Methods of Geoscience

The overarching geoscience methods inherent in this activity are analyzing maps and identifying patterns among multiple datasets. In addition, some instructors may choose to intersperse short discussions throughout the activity about how the data were obtained that highlight geoscience methods. This could include identification of glacial features and deposits in the field; sampling and dating techniques to determine absolute ages of rocks; sediment sampling procedures; and instruments used to characterize the physiography of the ocean floor.

Context for Use

This activity is appropriate for an introductory-level geology or oceanography course. It should be situated in the curriculum before the concepts of continental drift and plate tectonics are discussed. I generally use this activity (or a modified version) in a lecture course or during the lecture portion of a lecture/lab course as an in-class exercise, but it could easily be expanded or included as a component of a plate tectonics lab exercise. No special equipment is necessary, but each student needs to be given a preparation exercise one class meeting in advance, including maps of whichever scientific specialty he/she is assigned.

Description and Teaching Materials

The necessary materials include a preparation exercise, handout, and color maps for each student. The preparation exercise should be distributed one class meeting in advance and asks students to do some reading in their textbook and come to class prepared to teach other students in the class about some geologic data.

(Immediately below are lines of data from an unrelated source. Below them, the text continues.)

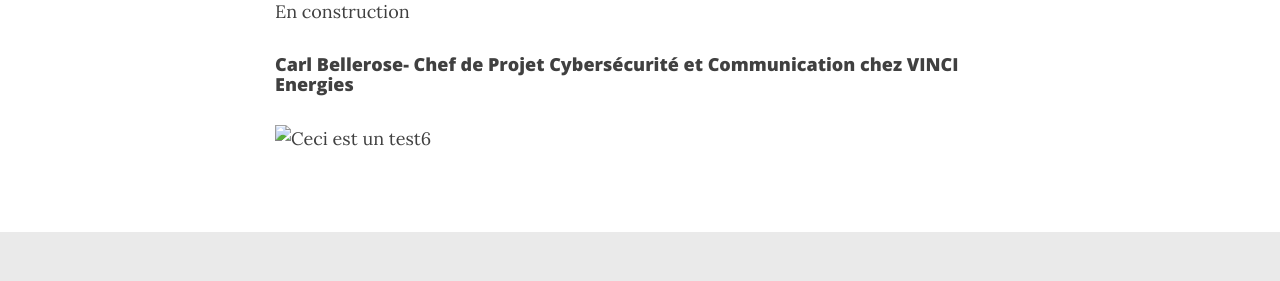
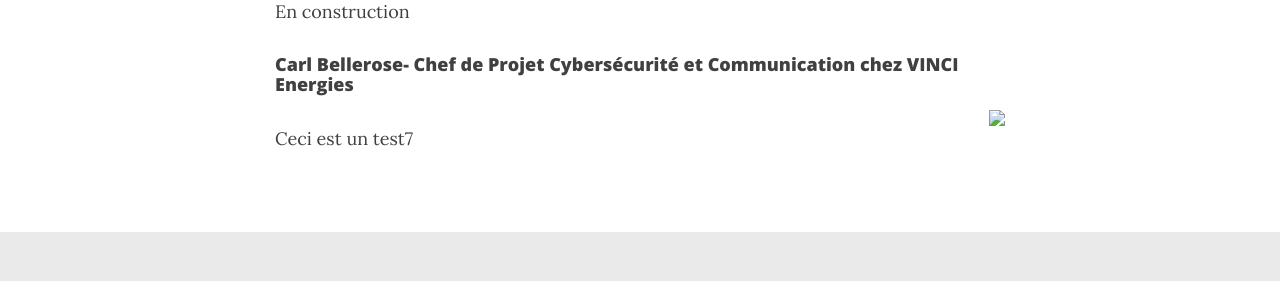
Before and after one commit to cpgesarcelles/cpgesarcelles.github.io, a Jekyll site: the page built from temoignages.md, in a window 1280 px wide. Shown: the part 278-559 px from the top of the page. Built offline with Jekyll 4.4.1, drawn with Linux system fonts in a browser that asks for light colours; nearby versions of some CDN libraries.

Commit message:
Update temoignages.md

```diff
--- a/temoignages.md
+++ b/temoignages.md
@@ -5,6 +5,5 @@
 En construction
 
 #### Carl Bellerose- Chef de Projet Cybersécurité et Communication chez VINCI Energies
-
-<img style="float:left;" src="assets/img/Bellerose.JPG">
-<p>Ceci est un test6 </p>
+<div style = "float: right"> <img src="assets/img/Bellerose.JPG"> </div>
+<p>Ceci est un test7 </p>
```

Students will receive one of three preparation exercises, each with a different continental drift topic and plate tectonics topic. Students who receive prep A will read about continental shapes and age of the ocean floor, students with prep B will read about fossil distribution and marine sediment thickness, and students with prep C will read about till distribution and ocean physiography. All students will read about the basic idea of continental drift in preparation for class.

During the next class meeting, students will divide into teams, each with one A, one B, and one C representative. Each student receives a handout, a map illustrating locations of mid-ocean ridges, and a map illustrating locations of deep-sea trenches. In teams, students first discuss the lines of evidence for continental drift. Then, they look at their ocean floor data and the ridge and trench maps to look for patterns among the maps. Finally, they come up with hypotheses for why the patterns exist. This activity sets the stage for subsequent discussions about plate tectonics, as well as the difference between continental drift and plate tectonics. I have included some example maps, but you may already have your own maps of oceanic crust ages, marine sediment thicknesses, and ocean physiography that would be equally suitable for this exercise.

Teaching Notes and Tips

On the day that the preparation exercises are distributed, it is important to let students know that (a) they will not be making formal presentations in front of the class; (b) there are three different prep exercises being distributed, so each person should use his/her own handout for preparation purposes. In the past, I have had students use a classmate's prep exercise instead of their own and had too many students do, for example, "A" preparations than "C" preparations. One obvious pitfall of this assignment is that some students will invariably be unprepared or absent on the day that the exercise is implemented. It will likely be the case that groups with multiple "A" representatives, a group missing a "B" representative, etc. will form. In the former case, I suggest that one of the "A" representatives share his/her continental drift information and the other "A" representative share his/her ocean floor data information. In the latter case, I have had "consultants" from other groups join groups with missing data. Finally, I have found that providing some discussion questions for students (I included some examples in the handout) breaks the ice and initiates the group work more efficiently than simply saying to students, "Explain your data to your teammates."


References and Resources